DevOps can be more than a means of improving interactions between development and operations teams. It is a way to specify technical information about an application's needs, so that resources and connectivity are programmable rather than managed by a person. With this purpose in mind, DevOps encourages cloud adoption.
In the cloud, an operations professional can manage thousands of compute instances. On software teams with strong DevOps practices, operations managers work closely with developers to map out operational configurations needed for the application, such as the necessary dependencies, resource consumption limits, scaling settings and other infrastructure considerations. When the application resources are specified properly, provisioning tools can automatically read this information, which enables operations managers to automate the software deployment process. On cloud environments, there is no need to physically set up new infrastructure.
What does a DevOps job role entail?
Hiring for a DevOps role typically indicates that the company runs applications and data on the cloud, and IT employees are needed to manage these deployments. The company probably handles development in house and treats this software as a differentiator for business success. Most companies that offer DevOps job positions also have other IT teams that handle commercial off-the-shelf software, technology infrastructure, tech support and other tasks.
DevOps manager and DevOps engineer job titles, as well as DevOps-centric specialist titles such as full-stack developer and site reliability engineer, appear all over employment websites. But the skill sets associated with DevOps roles vary greatly from company to company. Here are a few of the possibilities.
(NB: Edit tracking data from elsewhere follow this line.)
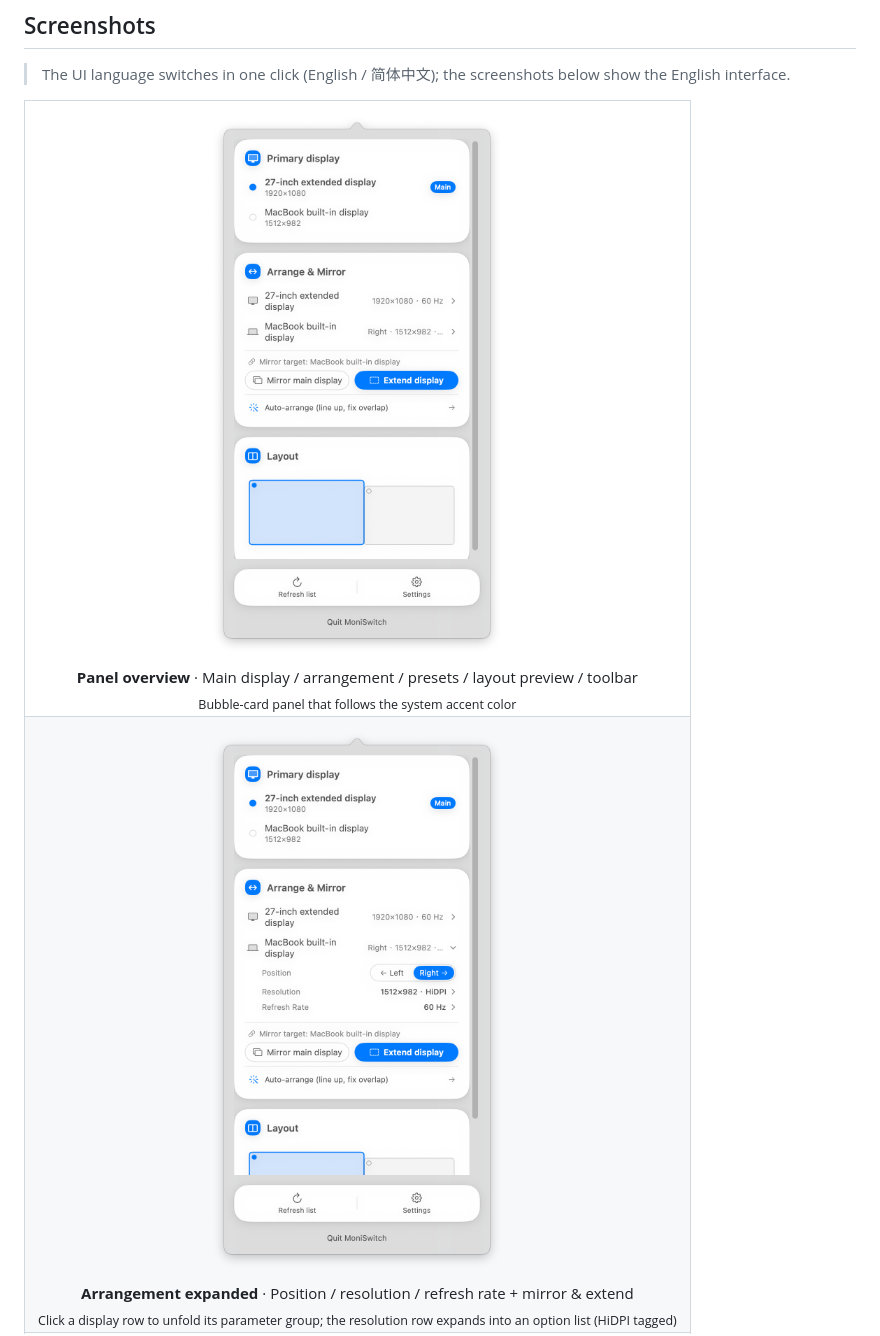
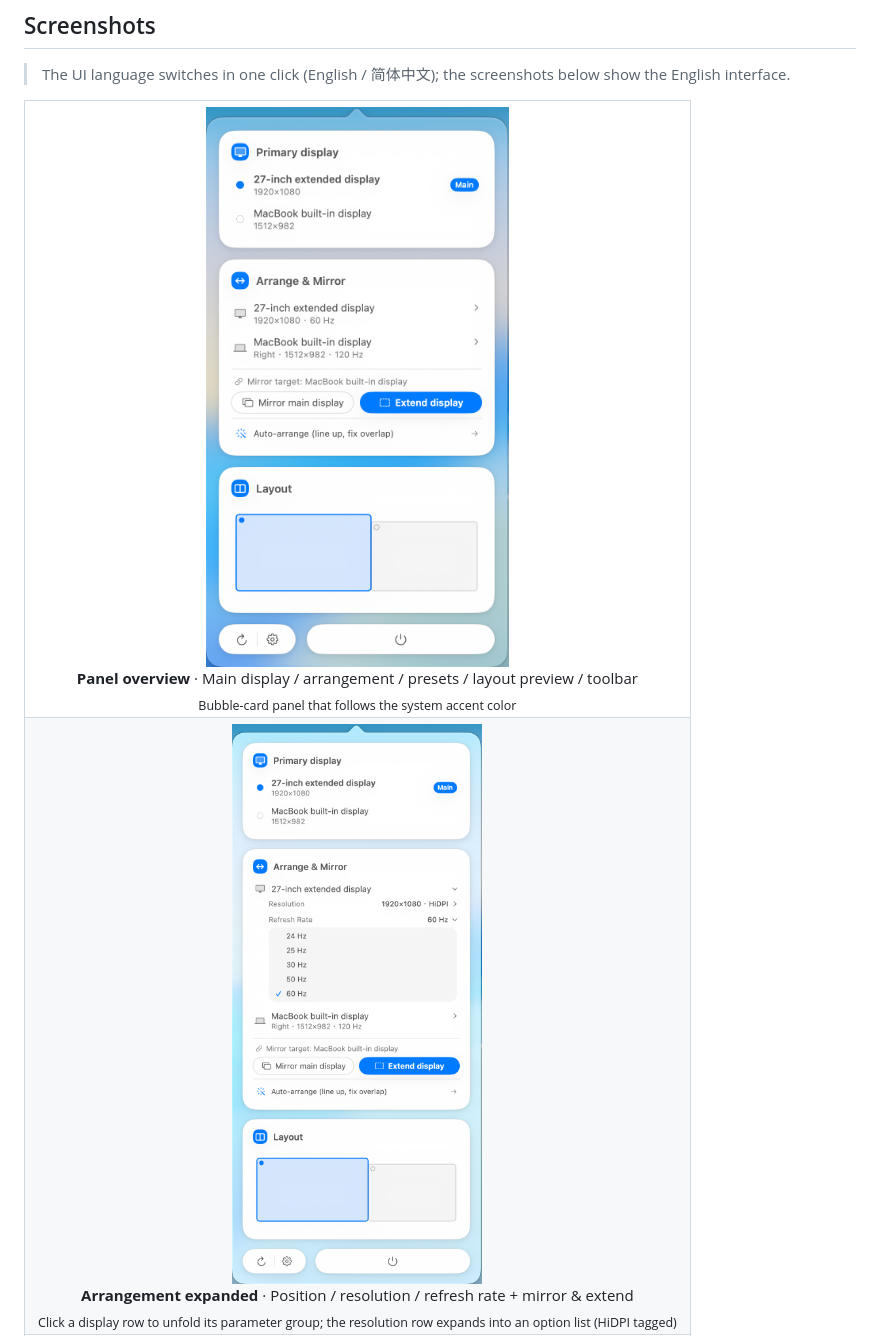
Before and after one commit to M1688-cpu/MoniSwitch, a Markdown page: README.md, the part around the change printed below. Drawn GitHub-style; pictures changed too: screenshots/en/panel-arrange.png, screenshots/en/panel-overview.png.

Commit message:
docs: 更新 v0.1.5 面板与关于页双语截图，README 引用加 ?v=0.1.5 破图床缓存

```diff
--- a/README.md
+++ b/README.md
@@ -45,14 +45,14 @@
 <table>
   <tr>
     <td align="center">
-      <img src="screenshots/en/panel-overview.png" alt="Panel overview">
+      <img src="screenshots/en/panel-overview.png?v=0.1.5" alt="Panel overview">
       <br><b>Panel overview</b> · Main display / arrangement / presets / layout preview / toolbar
       <br><sub>Bubble-card panel that follows the system accent color</sub>
     </td>
   </tr>
   <tr>
     <td align="center">
-      <img src="screenshots/en/panel-arrange.png" alt="Arrangement expanded">
+      <img src="screenshots/en/panel-arrange.png?v=0.1.5" alt="Arrangement expanded">
       <br><b>Arrangement expanded</b> · Position / resolution / refresh rate + mirror & extend
       <br><sub>Click a display row to unfold its parameter group; the resolution row expands into an option list (HiDPI tagged)</sub>
     </td>
```
Also changed, not shown: other parts of README.md (+1 -1 lines), README.zh-CN.md (+3 -3 lines), screenshots/en/settings-about.png, screenshots/zh/panel-arrange.png, screenshots/zh/panel-overview.png, 1 other file.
DevOps engineer can mean a system administrator who works with configuration management and automation tools. In another company, a DevOps engineer, or back-end engineer, is an operations manager who works closely with developers. And still other companies use the DevOps engineer role, or software engineer role, to refer to a developer who deploys updates to production and performs incident response work.
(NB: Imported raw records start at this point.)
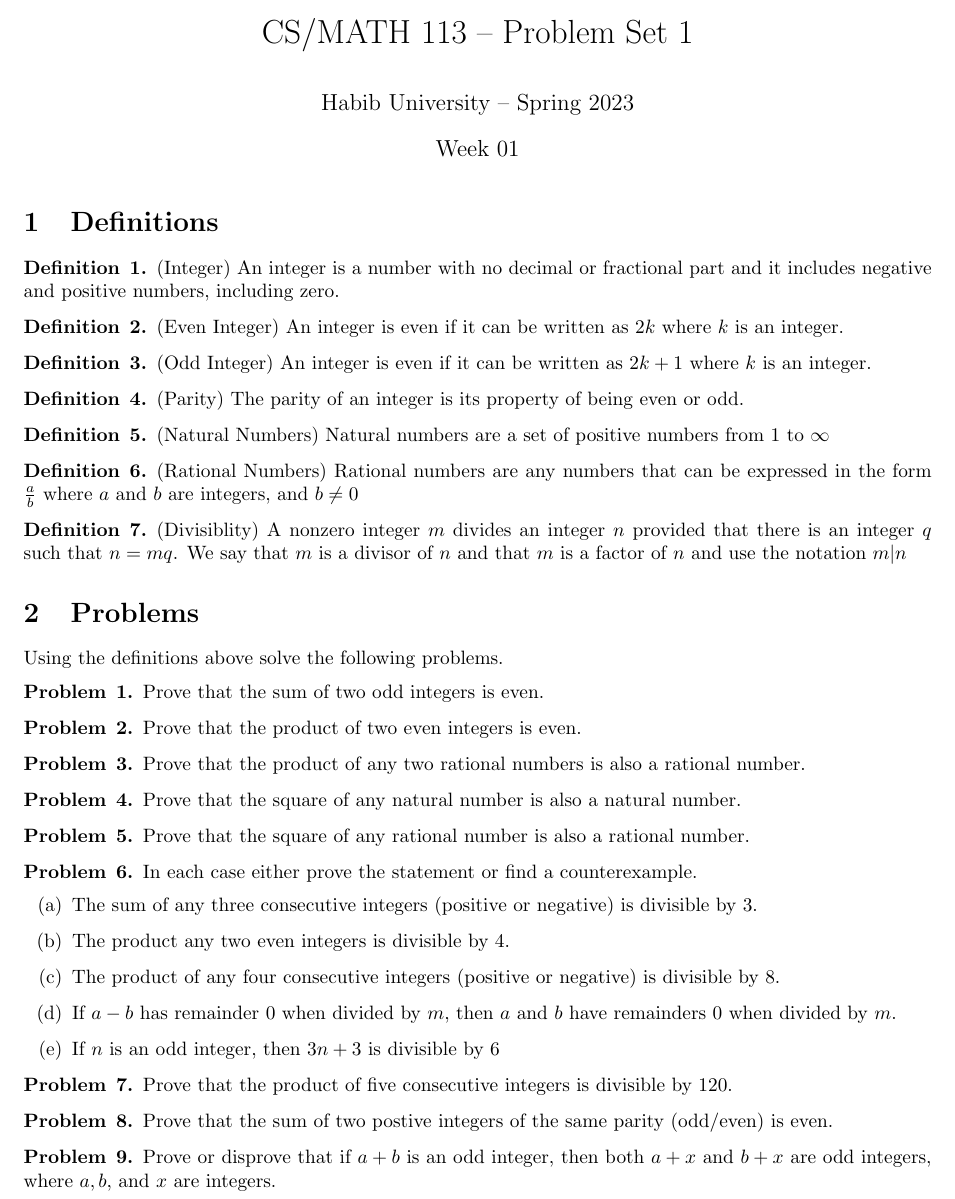
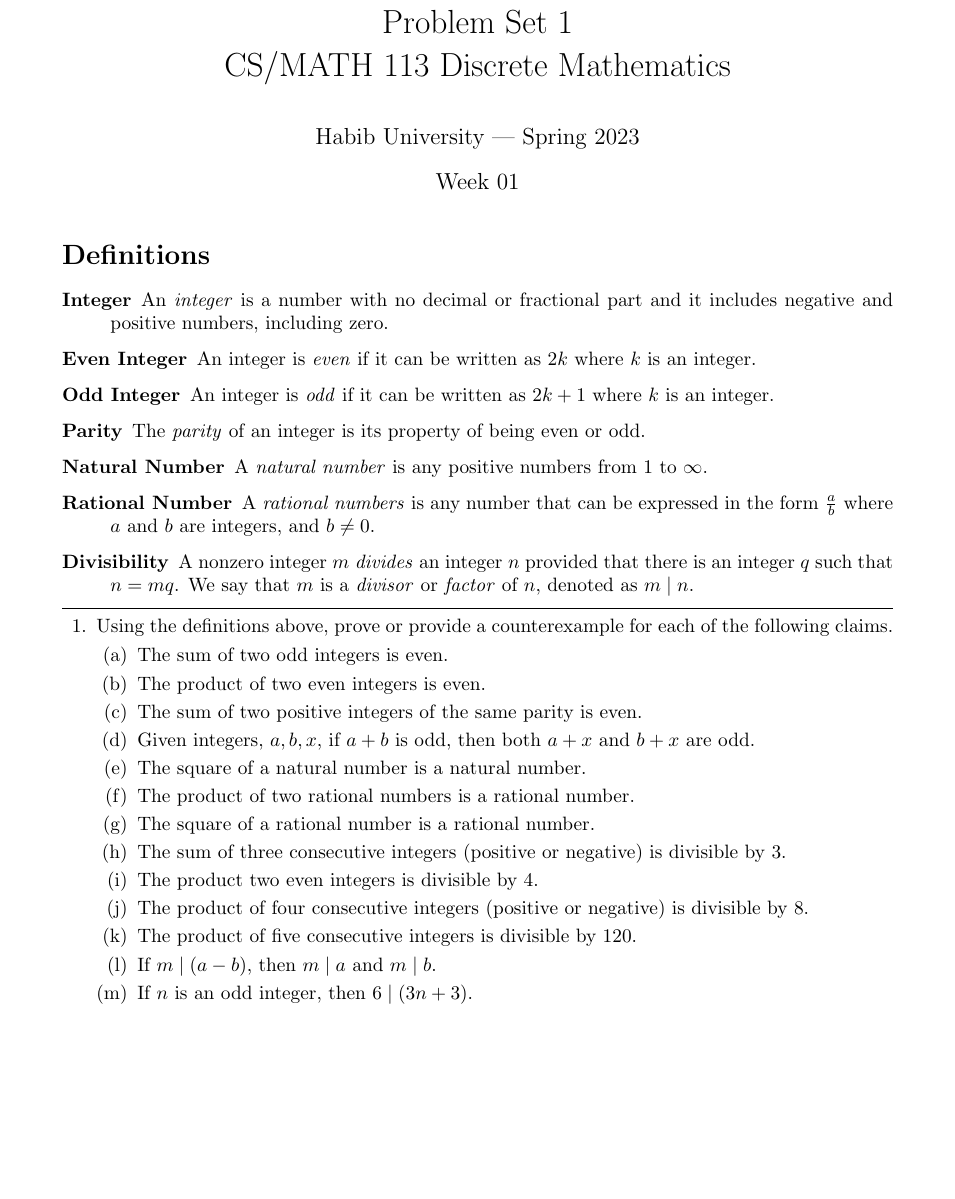
Before and after one commit to CS-113-Spring-2023/problem-sets, a LaTeX problem sheet (ps01.tex): part of the page, cut so that both start at the same text, the shorter picture padded with empty space. Compiled offline with pdfLaTeX.

Commit message:
reformatted ps01

```diff
--- a/ps01.tex
+++ b/ps01.tex
@@ -1,6 +1,6 @@
-\documentclass[10pt]{article}
+\documentclass{exam}
 
-\usepackage[margin=1in]{geometry}
+\usepackage{geometry}
 \usepackage{amsmath,amsthm,amssymb, graphicx, multicol, array}
 
 
@@ -8,89 +8,57 @@
 \newcommand{\Z}{\mathbb{Z}}
 
 \newenvironment{problem}[2][Problem]{\begin{trivlist}
-\item[\hskip \labelsep {\bfseries #1}\hskip \labelsep {\bfseries #2.}]}{\end{trivlist}}
+  \item[\hskip \labelsep {\bfseries #1}\hskip \labelsep {\bfseries #2.}]}{\end{trivlist}}
 
 \newenvironment{definition}[2][Definition]{\begin{trivlist}
-    \item[\hskip \labelsep {\bfseries #1}\hskip \labelsep {\bfseries #2.}]}{\end{trivlist}}
+  \item[\hskip \labelsep {\bfseries #1}\hskip \labelsep {\bfseries #2.}]}{\end{trivlist}}
 
 \begin{document}
 
-\title{CS/MATH 113 -- Problem Set 1}
-\author{Habib University -- Spring 2023}
+\title{Problem Set 1\\ CS/MATH 113 Discrete Mathematics}
+\author{Habib University | Spring 2023}
 \date{Week 01}
 \maketitle
 
-\section{Definitions}
+\section*{Definitions}
+\begin{description}
+\item [Integer]
+  An \textit{integer} is a number with no decimal or fractional part and it includes negative and positive numbers, including zero.
+\item[Even Integer]
+  An integer is \textit{even} if it can be written as $2k$ where $k$ is an integer.
+\item[Odd Integer]
+  An integer is \textit{odd} if it can be written as $2k+1$ where $k$ is an integer.
+\item[Parity]
+  The \textit{parity} of an integer is its property of being even or odd.
+\item[Natural Number]
+  A \textit{natural number} is any positive numbers from $1$ to $\infty$.
+\item[Rational Number]
+  A \textit{rational numbers} is any number that can be expressed in the form $\frac{a}{b}$ where $a$ and $b$ are integers, and $b \neq  0$.
+\item[Divisibility]
+  A nonzero integer $m$ \textit{divides} an integer $n$ provided that there is an integer $q$ such that $n=mq$. We say that $m$ is a \textit{divisor} or \textit{factor} of $n$, denoted as $ m \mid n$.
+\end{description}
 
+\hrule
 
-\begin{definition}{1}(Integer)
-    An integer is a number with no decimal or fractional part and it includes negative and positive numbers, including zero.
-\end{definition}
+\begin{questions}
 
+  \question Using the definitions above, prove or provide a counterexample for each of the following claims.
+  \begin{parts}
+    \part The sum of two odd integers is even.
+    \part The product of two even integers is even.
+    \part The sum of two positive integers of the same parity is even.
+    \part Given integers, $a, b, x$, if $a+b$ is odd, then both $a+x$ and $b+x$ are odd.
+    \part The square of a natural number is a natural number.
+    \part The product of two rational numbers is a rational number.
+    \part The square of a rational number is a rational number.
+    \part The sum of three consecutive integers (positive or negative) is divisible by $3$.
+    \part The product two even integers is divisible by $4$.
+    \part The product of four consecutive integers (positive or negative) is divisible by $8$.
+    \part The product of five consecutive integers is divisible by $120$.
+    \part If $m \mid (a-b) $, then  $m\mid a$ and $m\mid b$.
+    \part If $n$ is an odd integer, then $6 \mid (3n + 3)$.
+  \end{parts}
 
-\begin{definition}{2}(Even Integer)
-    An integer is even if it can be written as $2k$ where $k$ is an integer.
-\end{definition}
-
-\begin{definition}{3}(Odd Integer)
-    An integer is even if it can be written as $2k+1$ where $k$ is an integer.
-\end{definition}
-
-\begin{definition}{4}(Parity)
-    The parity of an integer is its property of being even or odd.
-\end{definition}
-
-\begin{definition}{5}(Natural Numbers)
-    Natural numbers are a set of positive numbers from $1$ to $\infty$
-\end{definition}
-
-\begin{definition}{6}(Rational Numbers)
-    Rational numbers are any numbers that can be expressed in the form $\frac{a}{b}$ where $a$ and $b$ are integers, and $b \neq  0$
-\end{definition}
-
-\begin{definition}{7}(Divisiblity)
-    A nonzero integer $m$ divides an integer $n$ provided that there is an integer $q$ such that $n=mq$. We say that $m$ is a divisor of $n$
-    and that $m$ is a factor of $n$ and use the notation $ m | n$
-\end{definition}
-\section{Problems}
-Using the definitions above solve the following problems.
-\begin{problem}{1}
-Prove that the sum of two odd integers is even.
-\end{problem}
-\begin{problem}{2}
-Prove that the product of two even integers is even.
-\end{problem}
-\begin{problem}{3}
-Prove that the product of any two rational numbers is also a rational number.
-\end{problem}
-\begin{problem}{4}
-Prove that the square of any natural number is also a natural number.
-\end{problem}
-\begin{problem}{5}
-Prove that the square of any rational number is also a rational number.
-\end{problem}
-\begin{problem}{6}
-In each case either prove the statement or find a counterexample.
-\begin{itemize}
-    \item[(a)] The sum of any three consecutive integers (positive or negative) is divisible by $3$.
-    \item[(b)] The product any two even integers is divisible by $4$.
-    \item[(c)] The product of any four consecutive integers (positive or negative) is divisible by $8$.
-    \item[(d)] If $a - b$ has remainder 0 when divided by $m$, then $a$ and $b$ have remainders $0$ when divided by $m$.
-    \item[(e)] If $n$ is an odd integer, then $3n + 3$ is divisible by $6$
-\end{itemize}
-\end{problem}
-\begin{problem}{7}
-Prove that the product of five consecutive integers is divisible by 120.
-\end{problem}
-\begin{problem}{8}
-Prove that the sum of two postive integers of the same parity (odd/even) is even.
-\end{problem}
-\begin{problem}{9}
-Prove or disprove that if $a+b$ is an odd integer, then both $a+x$ and $b+x$ are odd integers,
-where $a,b$, and $x$ are integers.
-\end{problem}
-
-
-
+\end{questions}
 
 \end{document}
```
Site reliability engineer (SRE), similarly, is someone who can manage IT operations and infrastructure as code. The SRE might also automate changes and fix underlying weaknesses in the SDLC. The SRE job title originated at Google, which published a book on the concept.
DevOps manager is a role that might resemble an Agile project manager, but with added responsibility that covers deployment and operations. Or, the DevOps manager might be an IT manager for cloud- and CI/CD-based projects, working alongside development leadership.
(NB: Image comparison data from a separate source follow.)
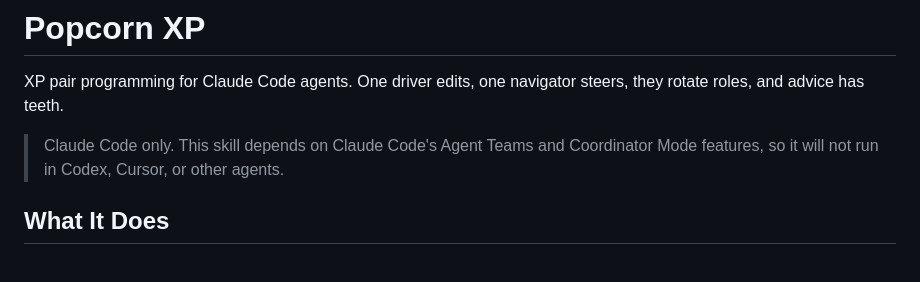
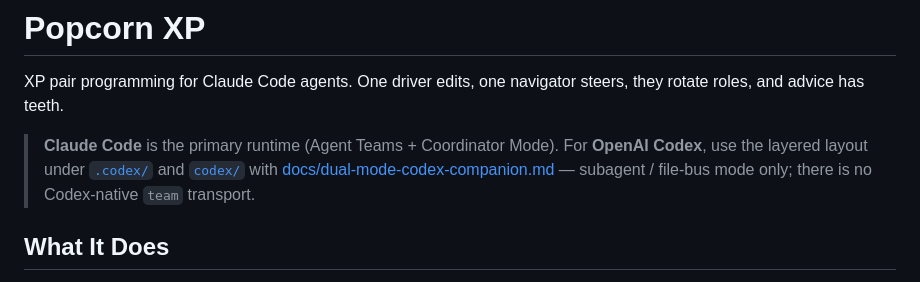
Before and after one commit to mikewolfd/xp-popcorn-skill, a Markdown page: README.md, the part around the change. Rendered like a GitHub page.

Commit message:
Clarify README intro for Claude Code primary runtime and Codex path.
Direct readers to .codex/, codex/, and the dual-mode Codex companion for
subagent-only integration.

Made-with: Cursor

```diff
--- a/README.md
+++ b/README.md
@@ -2,7 +2,7 @@
 
 XP pair programming for Claude Code agents. One driver edits, one navigator steers, they rotate roles, and advice has teeth.
 
-> Claude Code only. This skill depends on Claude Code's Agent Teams and Coordinator Mode features, so it will not run in Codex, Cursor, or other agents.
+> **Claude Code** is the primary runtime (Agent Teams + Coordinator Mode). For **OpenAI Codex**, use the layered layout under [`.codex/`](./.codex/) and [`codex/`](./codex/) with [docs/dual-mode-codex-companion.md](./docs/dual-mode-codex-companion.md) — subagent / file-bus mode only; there is no Codex-native `team` transport.
 
 ## What It Does
 
```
Full-stack developer is a person that typically writes application and infrastructure code. For example, a full-stack developer creates a user-facing feature, sets up the database to support it and ties these application components to a scalable cloud instance for deployment. The stack, in this job title, refers to the layers of the software's components, from UI to operating system to hosting technologies.
DevOps adoption also leads to centralized roles to support DevOps teams. An incomplete list of additional DevOps roles includes:
- IT automation specialist
- Test automation engineer
- Kubernetes platform engineer
- DevOps analyst
- CI/CD pipeline engineer
Developers and operations administrators can move into DevOps roles by cultivating automation, cloud and container management skills. They also should focus on effective communication and a broad understanding of software, from requirements and design to bug fixes and performance across platforms. Cross-skilling can make someone appealing as a DevOps jobs candidate. For example, developers who learn how to run staging environment tests will extend their reach across the SDLC. A systems administrator who gains the ability to write infrastructure as code also demonstrates DevOps promise.